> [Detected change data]
________________________

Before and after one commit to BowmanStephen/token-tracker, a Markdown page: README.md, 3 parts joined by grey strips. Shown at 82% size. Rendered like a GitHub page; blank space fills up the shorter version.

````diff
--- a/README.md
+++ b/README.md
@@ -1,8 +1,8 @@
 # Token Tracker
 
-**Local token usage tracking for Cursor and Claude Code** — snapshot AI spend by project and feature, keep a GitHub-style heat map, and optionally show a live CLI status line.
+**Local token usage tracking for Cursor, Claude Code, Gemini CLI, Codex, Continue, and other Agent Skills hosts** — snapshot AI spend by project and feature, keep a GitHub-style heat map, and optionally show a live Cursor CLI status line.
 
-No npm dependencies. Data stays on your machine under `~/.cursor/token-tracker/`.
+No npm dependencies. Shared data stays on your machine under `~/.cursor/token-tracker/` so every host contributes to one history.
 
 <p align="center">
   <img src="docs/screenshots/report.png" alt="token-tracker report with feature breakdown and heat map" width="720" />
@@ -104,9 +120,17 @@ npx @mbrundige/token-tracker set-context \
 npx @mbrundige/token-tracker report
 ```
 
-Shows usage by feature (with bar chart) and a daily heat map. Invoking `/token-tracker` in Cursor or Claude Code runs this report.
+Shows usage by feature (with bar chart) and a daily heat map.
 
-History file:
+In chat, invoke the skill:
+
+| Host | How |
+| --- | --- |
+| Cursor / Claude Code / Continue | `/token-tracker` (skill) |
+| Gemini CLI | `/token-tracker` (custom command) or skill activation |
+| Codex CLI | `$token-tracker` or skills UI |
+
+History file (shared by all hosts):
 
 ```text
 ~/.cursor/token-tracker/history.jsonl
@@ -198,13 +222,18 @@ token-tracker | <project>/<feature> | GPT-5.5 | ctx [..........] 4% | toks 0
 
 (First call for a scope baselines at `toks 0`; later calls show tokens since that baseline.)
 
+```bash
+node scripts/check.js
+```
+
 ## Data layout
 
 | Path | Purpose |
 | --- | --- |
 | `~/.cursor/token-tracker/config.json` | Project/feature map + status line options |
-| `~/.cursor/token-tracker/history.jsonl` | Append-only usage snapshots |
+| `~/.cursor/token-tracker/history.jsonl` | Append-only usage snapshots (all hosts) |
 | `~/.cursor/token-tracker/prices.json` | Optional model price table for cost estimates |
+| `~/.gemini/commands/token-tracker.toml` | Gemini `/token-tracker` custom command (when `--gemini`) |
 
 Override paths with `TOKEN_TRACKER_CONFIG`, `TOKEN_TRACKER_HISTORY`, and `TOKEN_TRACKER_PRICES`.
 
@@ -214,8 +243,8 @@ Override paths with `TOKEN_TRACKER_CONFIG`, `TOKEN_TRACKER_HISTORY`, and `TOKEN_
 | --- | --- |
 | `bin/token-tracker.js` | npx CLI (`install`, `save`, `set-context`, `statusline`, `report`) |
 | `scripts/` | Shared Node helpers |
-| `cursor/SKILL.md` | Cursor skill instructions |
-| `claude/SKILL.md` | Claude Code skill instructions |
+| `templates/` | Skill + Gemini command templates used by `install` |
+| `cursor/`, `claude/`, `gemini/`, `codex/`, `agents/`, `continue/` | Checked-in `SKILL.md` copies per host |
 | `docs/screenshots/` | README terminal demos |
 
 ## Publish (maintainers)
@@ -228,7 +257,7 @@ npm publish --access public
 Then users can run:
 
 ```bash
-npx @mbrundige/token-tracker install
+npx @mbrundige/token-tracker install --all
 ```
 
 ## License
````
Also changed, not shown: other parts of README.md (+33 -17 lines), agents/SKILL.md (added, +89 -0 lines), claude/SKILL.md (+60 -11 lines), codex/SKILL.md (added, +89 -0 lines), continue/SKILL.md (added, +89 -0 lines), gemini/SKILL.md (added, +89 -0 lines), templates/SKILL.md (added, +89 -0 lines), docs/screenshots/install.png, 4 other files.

________________________

> [Exercise]
Out of the records above, pull each line containing the word "mbrundige".

> [Expected output]
@@ -104,9 +120,17 @@ npx @mbrundige/token-tracker set-context \
 npx @mbrundige/token-tracker report
-npx @mbrundige/token-tracker install
+npx @mbrundige/token-tracker install --all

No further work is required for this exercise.